■ **ACTION ITEM**
From the entries underneath, give the number of lines holding the word "drawable", without any other words.

■ **DATA FOR THIS TASK**
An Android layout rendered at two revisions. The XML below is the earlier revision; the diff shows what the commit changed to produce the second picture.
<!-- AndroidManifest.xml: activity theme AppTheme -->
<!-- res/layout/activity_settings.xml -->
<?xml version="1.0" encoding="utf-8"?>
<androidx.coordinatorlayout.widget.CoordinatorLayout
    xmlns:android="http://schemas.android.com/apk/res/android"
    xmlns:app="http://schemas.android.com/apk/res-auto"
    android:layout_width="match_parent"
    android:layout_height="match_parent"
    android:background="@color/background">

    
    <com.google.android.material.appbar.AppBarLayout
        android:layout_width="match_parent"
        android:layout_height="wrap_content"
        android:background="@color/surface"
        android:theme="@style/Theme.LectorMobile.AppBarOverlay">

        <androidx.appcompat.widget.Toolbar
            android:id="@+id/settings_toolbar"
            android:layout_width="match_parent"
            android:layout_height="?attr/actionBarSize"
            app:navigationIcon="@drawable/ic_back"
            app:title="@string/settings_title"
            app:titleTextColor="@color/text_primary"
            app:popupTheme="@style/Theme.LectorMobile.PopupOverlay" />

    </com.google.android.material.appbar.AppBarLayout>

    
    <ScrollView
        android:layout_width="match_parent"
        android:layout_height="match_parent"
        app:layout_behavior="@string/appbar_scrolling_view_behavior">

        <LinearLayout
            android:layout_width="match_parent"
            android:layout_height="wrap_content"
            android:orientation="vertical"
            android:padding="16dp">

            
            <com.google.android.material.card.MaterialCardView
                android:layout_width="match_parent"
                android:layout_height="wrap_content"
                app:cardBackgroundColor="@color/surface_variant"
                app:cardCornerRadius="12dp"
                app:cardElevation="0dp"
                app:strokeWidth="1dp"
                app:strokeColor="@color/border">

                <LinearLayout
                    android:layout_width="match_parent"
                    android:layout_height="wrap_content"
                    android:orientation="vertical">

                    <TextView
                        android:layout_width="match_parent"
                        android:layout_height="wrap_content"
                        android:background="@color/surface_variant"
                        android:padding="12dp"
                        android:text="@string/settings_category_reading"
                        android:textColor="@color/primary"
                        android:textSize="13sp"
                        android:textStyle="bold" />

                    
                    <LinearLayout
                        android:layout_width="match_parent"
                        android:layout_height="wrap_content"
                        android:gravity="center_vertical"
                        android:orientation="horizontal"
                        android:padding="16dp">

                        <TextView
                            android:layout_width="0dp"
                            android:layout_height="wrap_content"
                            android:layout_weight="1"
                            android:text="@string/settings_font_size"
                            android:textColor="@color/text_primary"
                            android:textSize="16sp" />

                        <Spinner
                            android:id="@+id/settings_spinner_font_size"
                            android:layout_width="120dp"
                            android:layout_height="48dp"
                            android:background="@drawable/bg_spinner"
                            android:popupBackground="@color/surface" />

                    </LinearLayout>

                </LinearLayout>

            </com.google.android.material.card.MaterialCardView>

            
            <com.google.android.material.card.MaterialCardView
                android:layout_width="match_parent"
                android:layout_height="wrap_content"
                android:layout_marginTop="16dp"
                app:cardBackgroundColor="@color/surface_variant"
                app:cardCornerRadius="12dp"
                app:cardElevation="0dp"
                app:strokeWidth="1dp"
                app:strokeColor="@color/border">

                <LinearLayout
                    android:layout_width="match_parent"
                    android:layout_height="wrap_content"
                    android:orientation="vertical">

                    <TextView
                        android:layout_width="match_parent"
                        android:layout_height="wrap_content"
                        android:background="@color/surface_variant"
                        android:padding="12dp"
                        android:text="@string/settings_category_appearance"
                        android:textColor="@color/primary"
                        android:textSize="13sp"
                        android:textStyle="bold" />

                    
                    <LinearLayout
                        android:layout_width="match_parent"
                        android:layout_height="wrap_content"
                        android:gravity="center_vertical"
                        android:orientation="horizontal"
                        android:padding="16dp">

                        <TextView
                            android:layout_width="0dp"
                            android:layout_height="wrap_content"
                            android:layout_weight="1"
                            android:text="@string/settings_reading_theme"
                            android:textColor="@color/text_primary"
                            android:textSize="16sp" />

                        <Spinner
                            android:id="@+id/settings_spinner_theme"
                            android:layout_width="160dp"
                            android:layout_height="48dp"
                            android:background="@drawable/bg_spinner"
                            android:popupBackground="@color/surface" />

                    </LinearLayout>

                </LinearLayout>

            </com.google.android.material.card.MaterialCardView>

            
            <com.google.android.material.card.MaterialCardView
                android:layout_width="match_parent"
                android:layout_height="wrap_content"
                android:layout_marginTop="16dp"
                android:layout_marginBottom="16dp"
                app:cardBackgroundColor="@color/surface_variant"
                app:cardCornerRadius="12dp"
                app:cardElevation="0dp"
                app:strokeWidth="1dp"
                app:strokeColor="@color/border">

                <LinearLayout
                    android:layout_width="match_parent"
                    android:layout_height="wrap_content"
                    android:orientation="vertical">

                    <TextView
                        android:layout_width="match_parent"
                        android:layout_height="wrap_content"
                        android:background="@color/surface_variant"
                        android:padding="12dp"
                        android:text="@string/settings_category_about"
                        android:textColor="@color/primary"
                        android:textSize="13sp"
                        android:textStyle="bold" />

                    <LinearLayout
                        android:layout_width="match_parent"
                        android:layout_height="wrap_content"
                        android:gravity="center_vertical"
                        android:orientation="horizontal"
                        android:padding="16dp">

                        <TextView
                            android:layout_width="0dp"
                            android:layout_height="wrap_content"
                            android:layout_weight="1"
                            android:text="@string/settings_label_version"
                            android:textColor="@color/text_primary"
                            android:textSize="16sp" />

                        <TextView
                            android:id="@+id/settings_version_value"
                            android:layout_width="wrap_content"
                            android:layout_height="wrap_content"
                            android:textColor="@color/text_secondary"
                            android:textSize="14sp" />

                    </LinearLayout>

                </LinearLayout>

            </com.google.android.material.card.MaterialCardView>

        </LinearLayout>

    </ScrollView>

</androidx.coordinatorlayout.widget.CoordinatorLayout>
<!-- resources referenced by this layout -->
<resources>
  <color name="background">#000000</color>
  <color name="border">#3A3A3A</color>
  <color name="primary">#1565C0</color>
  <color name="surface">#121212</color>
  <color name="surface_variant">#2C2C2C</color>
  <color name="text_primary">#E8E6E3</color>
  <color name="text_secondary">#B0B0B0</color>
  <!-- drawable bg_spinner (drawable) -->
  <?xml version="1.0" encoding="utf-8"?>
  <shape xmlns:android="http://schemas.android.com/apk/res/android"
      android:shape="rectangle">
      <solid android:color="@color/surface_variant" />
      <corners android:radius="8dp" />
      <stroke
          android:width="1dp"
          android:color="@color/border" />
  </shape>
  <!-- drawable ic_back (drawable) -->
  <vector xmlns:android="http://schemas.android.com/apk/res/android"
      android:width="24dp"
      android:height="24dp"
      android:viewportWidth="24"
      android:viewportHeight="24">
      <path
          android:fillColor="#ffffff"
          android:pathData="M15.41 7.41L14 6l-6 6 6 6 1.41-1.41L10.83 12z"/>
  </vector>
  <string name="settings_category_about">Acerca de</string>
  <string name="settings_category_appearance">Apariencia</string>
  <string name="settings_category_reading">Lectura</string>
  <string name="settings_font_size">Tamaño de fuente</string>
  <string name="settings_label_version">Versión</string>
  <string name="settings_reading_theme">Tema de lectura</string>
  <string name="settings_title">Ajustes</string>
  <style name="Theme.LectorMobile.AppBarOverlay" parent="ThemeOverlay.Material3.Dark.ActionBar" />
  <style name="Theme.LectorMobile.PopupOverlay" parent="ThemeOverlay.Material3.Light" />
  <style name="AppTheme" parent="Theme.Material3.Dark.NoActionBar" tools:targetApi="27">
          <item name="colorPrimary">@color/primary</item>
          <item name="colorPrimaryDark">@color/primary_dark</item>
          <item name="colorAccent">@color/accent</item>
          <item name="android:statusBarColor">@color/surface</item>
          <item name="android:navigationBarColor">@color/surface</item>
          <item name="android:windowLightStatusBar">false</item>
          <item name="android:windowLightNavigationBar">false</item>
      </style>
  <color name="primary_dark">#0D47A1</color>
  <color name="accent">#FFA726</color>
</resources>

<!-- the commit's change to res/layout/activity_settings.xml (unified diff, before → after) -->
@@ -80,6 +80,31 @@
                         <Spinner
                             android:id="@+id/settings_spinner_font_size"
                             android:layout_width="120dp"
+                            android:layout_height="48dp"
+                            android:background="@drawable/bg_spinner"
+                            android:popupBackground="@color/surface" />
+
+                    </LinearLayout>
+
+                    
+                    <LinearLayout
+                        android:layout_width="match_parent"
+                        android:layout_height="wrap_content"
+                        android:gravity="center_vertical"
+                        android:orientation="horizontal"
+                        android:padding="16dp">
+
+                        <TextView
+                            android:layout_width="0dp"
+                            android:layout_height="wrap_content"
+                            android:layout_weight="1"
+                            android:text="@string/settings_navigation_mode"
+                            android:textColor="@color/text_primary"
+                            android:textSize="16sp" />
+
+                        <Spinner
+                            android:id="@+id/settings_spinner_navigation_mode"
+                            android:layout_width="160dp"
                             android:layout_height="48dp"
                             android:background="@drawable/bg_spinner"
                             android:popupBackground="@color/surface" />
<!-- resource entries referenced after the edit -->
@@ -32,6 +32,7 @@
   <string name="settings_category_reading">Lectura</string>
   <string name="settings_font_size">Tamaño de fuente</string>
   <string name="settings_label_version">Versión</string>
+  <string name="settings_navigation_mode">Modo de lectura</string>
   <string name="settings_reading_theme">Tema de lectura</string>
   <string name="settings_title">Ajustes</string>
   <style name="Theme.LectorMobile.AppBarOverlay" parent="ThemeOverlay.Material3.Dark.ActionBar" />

■ **SOLUTION**
7